• WORK TO COMPLETE:
Where the records hold the string "components", show the whole line it sits on.

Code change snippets

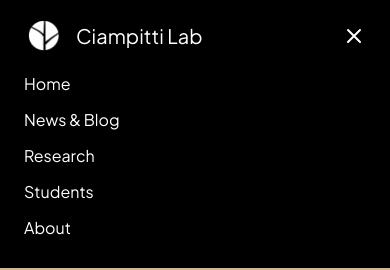
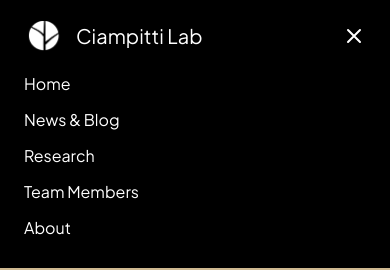
Before and after one commit to Ciampitti-Lab/ciampitti-lab.github.io, a Next.js app: page /about in a window 390 px wide. Both pictures are taken after a click on the button 354 px from the left and 36 px from the top of the page. Shown: the top 270 px of the page. Built offline with nearby package versions, Linux system fonts and the light colour scheme.

Commit message:
fix: mobile header had previous students section

```diff
--- a/src/app/components/Header.tsx
+++ b/src/app/components/Header.tsx
@@ -122,10 +122,10 @@ export default function Header() {
               Research
             </Link>
             <Link
-              href="/students"
+              href="/team"
               className="block hover:text-purdue-gold transition-colors"
             >
-              Students
+              Team Members
             </Link>
             <Link
               href="/about"
```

• THE COMPLETED TASK:
--- a/src/app/components/Header.tsx
+++ b/src/app/components/Header.tsx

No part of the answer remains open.